Twenty years on from the historic Anti-Personnel Mine Ban Convention (Ottawa Treaty), the world is facing a new landmine emergency, the Mines Advisory Group (MAG) have warned. The regional conflict in Iraq and Syria has resulted in a scale of contamination not seen for decades.
The international NGO – which has been working in the region since 1992 – is reporting an increase in the numbers of fatalities and injuries from these indiscriminate killers. MAG has cleared over 11,000 newly laid landmines in areas of Iraq and Syria since the start of its emergency response in areas formerly occupied by Da’esh.
Over 9,000 have been safely cleared and destroyed by MAG teams in the last six months alone.
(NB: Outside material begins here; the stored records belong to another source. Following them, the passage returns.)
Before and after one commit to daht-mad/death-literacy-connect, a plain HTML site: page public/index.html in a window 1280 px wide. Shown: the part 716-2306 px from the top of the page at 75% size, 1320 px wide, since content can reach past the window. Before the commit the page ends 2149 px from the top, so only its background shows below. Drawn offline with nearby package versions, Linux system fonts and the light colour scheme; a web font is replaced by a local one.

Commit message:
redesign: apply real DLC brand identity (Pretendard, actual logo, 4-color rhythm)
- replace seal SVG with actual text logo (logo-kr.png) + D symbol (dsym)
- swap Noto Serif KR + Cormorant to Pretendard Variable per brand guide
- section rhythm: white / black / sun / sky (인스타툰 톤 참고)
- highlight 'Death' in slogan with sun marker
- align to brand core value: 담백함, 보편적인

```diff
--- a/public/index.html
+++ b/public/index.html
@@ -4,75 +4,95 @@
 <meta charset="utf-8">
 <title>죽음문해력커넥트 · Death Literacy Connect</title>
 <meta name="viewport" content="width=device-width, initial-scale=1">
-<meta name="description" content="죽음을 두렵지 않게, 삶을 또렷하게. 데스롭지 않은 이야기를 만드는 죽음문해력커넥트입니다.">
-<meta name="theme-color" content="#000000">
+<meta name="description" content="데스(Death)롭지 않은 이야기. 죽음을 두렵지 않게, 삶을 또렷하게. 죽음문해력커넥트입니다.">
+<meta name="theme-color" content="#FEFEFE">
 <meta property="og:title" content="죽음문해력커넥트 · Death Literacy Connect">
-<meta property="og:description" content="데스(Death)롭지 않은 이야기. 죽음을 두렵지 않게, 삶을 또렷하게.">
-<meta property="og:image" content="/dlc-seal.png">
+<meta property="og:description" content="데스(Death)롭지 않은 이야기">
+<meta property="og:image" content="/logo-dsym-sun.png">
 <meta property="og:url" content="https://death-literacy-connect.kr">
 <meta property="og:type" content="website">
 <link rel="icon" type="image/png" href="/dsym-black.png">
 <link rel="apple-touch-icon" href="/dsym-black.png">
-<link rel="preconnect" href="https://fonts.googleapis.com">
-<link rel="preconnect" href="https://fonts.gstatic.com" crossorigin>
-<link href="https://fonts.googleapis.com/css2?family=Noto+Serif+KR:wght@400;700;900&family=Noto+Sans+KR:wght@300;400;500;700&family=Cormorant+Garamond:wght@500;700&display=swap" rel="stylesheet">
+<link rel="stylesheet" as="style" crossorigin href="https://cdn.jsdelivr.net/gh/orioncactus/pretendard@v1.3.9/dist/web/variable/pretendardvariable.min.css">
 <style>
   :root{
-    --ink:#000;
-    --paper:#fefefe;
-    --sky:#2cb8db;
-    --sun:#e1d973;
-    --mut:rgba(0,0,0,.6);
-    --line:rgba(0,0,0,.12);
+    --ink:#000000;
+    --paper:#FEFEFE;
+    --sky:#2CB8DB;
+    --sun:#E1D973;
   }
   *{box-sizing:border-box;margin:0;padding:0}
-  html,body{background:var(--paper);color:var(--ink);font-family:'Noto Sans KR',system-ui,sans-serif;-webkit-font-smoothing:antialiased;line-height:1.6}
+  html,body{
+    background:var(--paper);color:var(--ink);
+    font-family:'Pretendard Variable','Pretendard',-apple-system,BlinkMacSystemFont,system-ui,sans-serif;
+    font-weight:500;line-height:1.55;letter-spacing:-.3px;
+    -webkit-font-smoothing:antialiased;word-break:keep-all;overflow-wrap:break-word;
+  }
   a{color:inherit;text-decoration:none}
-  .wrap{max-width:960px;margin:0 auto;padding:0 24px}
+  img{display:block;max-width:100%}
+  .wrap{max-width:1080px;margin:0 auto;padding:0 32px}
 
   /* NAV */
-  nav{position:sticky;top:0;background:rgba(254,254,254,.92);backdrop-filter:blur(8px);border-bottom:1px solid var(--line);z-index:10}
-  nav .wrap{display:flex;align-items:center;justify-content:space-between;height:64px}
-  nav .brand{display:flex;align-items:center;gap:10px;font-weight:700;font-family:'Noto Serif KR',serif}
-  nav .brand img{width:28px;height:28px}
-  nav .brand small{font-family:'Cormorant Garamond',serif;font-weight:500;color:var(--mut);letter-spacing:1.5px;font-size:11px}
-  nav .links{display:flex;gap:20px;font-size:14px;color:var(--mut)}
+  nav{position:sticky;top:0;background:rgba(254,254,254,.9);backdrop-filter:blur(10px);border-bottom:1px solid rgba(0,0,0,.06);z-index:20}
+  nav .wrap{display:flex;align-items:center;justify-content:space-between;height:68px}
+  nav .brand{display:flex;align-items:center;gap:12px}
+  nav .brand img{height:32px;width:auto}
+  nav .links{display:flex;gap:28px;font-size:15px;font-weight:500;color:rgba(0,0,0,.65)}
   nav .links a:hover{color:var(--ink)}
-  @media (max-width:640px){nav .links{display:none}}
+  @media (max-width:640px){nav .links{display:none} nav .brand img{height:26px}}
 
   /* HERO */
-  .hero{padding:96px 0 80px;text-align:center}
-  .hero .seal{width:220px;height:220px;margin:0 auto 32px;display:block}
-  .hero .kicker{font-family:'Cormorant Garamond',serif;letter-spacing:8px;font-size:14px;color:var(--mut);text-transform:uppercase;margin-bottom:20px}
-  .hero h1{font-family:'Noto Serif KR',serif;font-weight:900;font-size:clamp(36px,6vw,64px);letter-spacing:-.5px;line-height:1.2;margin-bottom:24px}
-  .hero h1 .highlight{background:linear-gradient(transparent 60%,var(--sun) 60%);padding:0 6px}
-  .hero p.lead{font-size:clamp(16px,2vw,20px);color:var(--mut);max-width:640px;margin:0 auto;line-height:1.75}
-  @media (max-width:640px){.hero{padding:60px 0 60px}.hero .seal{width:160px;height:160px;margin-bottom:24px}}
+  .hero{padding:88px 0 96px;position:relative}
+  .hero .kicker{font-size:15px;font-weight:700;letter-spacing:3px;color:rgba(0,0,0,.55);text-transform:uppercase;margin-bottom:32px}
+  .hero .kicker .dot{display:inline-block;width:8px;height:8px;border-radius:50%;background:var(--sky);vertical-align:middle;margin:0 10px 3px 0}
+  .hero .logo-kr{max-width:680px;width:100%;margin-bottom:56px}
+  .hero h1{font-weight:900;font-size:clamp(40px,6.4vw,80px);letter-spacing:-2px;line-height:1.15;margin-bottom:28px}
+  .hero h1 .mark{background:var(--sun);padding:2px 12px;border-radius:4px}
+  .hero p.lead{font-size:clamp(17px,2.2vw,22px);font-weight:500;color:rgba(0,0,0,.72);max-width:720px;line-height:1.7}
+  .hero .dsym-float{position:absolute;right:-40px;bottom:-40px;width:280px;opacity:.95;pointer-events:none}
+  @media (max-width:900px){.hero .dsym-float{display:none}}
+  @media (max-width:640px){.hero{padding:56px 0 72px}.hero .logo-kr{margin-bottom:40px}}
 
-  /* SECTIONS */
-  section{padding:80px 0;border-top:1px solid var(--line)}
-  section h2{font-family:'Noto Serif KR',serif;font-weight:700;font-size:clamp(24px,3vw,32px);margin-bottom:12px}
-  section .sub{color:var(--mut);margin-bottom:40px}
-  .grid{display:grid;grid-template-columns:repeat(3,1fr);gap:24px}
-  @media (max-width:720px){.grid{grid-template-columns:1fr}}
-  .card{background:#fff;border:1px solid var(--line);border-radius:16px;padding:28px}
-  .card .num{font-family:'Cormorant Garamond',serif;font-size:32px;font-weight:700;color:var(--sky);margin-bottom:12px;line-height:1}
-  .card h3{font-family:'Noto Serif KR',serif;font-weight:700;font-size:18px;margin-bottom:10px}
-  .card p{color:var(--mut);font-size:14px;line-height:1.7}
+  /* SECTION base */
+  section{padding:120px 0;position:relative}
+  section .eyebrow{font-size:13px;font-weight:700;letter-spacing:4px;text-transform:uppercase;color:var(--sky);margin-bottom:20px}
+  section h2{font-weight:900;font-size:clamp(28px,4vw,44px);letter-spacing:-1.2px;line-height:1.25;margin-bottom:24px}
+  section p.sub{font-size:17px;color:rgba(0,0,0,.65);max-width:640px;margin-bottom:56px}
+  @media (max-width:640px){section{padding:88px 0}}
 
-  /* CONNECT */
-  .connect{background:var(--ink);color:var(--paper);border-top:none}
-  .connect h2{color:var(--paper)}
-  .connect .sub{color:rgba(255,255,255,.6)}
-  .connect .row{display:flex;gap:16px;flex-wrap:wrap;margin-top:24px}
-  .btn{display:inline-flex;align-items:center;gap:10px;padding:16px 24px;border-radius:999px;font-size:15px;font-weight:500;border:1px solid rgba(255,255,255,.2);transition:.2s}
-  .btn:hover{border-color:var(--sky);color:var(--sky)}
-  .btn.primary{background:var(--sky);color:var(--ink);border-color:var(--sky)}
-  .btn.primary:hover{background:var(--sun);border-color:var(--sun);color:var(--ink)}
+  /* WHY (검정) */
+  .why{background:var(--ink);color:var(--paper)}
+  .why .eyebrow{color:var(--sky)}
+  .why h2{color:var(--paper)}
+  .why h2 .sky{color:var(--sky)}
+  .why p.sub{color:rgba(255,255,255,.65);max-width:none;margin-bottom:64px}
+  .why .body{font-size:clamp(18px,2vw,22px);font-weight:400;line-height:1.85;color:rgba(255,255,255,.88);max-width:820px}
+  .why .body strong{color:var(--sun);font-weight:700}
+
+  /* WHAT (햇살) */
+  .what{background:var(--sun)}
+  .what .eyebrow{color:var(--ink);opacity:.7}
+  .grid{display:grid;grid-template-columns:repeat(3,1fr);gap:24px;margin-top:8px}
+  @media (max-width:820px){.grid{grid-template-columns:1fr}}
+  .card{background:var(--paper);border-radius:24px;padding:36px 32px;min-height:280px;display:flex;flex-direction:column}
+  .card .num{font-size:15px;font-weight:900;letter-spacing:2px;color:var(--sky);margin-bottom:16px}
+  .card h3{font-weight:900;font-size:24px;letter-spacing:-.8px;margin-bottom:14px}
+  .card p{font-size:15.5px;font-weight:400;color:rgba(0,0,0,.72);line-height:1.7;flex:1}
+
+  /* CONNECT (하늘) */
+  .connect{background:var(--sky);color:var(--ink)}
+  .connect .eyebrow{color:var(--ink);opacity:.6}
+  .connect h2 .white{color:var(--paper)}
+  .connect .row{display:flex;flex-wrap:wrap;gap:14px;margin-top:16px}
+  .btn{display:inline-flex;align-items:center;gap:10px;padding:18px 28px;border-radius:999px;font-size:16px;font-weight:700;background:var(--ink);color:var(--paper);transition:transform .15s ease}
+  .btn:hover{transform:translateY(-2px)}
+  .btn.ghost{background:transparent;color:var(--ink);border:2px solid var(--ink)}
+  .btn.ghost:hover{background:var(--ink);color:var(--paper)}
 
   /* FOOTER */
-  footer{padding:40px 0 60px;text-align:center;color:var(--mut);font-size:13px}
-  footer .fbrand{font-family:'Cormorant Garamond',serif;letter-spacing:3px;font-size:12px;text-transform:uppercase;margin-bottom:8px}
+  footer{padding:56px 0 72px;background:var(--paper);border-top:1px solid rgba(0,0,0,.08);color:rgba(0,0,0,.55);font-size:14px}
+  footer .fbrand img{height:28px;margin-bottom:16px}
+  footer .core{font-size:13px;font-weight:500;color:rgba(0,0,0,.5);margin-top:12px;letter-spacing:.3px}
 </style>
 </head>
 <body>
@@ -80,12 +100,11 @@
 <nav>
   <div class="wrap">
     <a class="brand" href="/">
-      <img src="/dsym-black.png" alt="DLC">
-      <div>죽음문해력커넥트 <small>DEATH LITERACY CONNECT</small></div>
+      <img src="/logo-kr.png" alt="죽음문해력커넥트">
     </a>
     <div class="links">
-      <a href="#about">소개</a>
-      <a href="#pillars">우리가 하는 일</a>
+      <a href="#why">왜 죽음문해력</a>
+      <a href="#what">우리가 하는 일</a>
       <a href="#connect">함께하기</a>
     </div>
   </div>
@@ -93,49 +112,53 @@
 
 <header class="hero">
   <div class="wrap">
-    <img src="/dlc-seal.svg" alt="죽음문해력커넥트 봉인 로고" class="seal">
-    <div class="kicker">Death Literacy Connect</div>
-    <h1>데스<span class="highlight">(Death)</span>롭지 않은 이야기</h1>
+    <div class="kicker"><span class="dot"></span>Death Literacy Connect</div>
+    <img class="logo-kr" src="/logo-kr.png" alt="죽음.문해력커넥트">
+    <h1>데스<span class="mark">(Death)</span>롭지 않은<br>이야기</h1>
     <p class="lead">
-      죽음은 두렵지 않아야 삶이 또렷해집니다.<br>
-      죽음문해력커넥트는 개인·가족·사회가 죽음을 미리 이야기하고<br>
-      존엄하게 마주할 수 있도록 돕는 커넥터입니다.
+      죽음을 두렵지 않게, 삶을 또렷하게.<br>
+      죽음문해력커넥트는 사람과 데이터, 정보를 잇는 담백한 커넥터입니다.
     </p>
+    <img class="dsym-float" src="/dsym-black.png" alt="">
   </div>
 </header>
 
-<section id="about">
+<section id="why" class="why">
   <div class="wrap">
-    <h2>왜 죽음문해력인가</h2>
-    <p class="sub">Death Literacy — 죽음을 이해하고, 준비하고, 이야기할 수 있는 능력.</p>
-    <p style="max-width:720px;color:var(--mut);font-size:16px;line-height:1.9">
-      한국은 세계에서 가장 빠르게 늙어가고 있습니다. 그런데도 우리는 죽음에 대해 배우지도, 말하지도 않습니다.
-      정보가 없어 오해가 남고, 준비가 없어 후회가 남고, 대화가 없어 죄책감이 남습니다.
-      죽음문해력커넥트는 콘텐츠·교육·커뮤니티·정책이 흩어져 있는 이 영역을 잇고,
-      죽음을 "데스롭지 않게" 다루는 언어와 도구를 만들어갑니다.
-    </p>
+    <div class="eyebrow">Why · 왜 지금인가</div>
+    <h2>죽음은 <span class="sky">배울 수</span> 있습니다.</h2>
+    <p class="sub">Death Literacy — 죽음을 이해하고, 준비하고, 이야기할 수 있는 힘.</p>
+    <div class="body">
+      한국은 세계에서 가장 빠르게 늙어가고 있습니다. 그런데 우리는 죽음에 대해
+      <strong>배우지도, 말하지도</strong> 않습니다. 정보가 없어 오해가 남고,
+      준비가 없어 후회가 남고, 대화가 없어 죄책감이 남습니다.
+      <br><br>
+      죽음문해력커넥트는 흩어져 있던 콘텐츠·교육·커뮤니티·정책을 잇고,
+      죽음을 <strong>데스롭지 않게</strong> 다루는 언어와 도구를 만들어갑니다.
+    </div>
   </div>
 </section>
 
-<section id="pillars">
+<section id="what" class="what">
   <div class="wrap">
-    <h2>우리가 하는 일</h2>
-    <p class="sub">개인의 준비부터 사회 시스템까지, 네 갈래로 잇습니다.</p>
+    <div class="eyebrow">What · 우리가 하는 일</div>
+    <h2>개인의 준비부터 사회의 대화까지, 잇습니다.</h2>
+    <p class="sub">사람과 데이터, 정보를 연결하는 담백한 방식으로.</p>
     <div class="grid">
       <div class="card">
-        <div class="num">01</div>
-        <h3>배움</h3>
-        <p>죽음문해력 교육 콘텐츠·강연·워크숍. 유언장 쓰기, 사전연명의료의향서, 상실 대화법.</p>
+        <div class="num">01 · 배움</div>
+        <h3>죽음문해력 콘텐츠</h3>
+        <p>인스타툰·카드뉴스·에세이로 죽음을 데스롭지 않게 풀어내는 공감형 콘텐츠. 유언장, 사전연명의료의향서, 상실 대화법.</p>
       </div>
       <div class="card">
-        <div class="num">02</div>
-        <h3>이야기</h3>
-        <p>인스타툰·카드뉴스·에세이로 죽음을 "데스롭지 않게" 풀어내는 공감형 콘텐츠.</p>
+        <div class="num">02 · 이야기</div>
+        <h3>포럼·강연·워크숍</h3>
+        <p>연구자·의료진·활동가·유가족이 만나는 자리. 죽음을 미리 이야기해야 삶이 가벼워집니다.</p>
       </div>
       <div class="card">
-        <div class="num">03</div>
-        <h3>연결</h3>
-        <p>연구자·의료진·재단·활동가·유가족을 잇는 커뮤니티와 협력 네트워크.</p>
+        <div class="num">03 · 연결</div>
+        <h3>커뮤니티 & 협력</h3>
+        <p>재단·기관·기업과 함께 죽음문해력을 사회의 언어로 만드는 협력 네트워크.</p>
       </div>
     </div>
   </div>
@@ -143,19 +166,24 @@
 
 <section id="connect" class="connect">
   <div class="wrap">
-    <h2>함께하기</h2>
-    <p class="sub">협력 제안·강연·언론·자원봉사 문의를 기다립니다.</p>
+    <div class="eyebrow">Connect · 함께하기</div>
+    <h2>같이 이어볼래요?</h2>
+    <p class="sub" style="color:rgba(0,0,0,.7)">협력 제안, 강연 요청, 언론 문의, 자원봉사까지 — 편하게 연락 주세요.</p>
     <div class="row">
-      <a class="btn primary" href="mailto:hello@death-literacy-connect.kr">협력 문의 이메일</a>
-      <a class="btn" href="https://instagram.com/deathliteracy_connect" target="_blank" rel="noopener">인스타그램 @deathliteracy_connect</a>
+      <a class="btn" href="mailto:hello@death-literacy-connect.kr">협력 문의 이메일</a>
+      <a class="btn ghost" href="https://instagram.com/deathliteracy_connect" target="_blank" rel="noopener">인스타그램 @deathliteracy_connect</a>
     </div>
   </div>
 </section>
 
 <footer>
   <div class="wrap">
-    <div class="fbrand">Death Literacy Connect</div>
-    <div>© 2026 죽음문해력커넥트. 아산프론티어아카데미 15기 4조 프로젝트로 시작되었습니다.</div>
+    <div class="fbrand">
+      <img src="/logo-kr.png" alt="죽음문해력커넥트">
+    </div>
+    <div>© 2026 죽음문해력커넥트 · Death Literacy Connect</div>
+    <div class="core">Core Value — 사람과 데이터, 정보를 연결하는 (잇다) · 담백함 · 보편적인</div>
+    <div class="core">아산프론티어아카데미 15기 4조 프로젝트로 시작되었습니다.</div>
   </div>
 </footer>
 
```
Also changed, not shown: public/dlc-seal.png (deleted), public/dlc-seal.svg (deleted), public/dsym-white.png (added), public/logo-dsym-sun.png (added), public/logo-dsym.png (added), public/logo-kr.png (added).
Unless urgent action is taken and more funding provided to respond to this new emergency, many more lives will be lost and the safe delivery of humanitarian aid impeded. “We are witnessing a new landmine emergency on a scale not seen since the historic treaty to ban landmines was agreed twenty years ago,” said Jane Cocking, MAG’s new CEO.
“The viciousness of the devices being planted across Iraq and Syria is unimaginable. They are sensitive enough to be triggered by a child’s footstep, but powerful enough to disable a tank. MAG is protecting communities and supporting the humanitarian response by escalating our operations. We are fielding more teams as fast as we can.”
January 15 marks the anniversary of Princess Diana’s visit to a minefield in Angola, eleven months before the Anti-Personnel Mine Ban Convention, also known as the Ottawa Treaty was agreed. Over 160 states have since signed the treaty and the action taken to remove mines has resulted in 27 countries and one area (Taiwan) declaring themselves mine-free.
However, progress towards clearance of all mined areas by 2025 – a commitment made by treaty states in 2014 – is already in jeopardy as a result of insufficient funding. This is before the scale of new contamination being discovered in Iraq and Syria is taken into account.
Just to keep pace with the emergency clearance of newly laid landmines, at least $100m a year of additional funds will be needed for mine action NGOs, MAG warns. “States, champions and supporters of the treaty have a choice in this historic anniversary year.
They can let the legacy of one of the world’s most successful treaties be damaged, or they can redouble their efforts to eliminate these deadly and indiscriminate weapons. This will require renewed political will and more money to finish the job – from older conflicts and new emergencies.” said Cocking.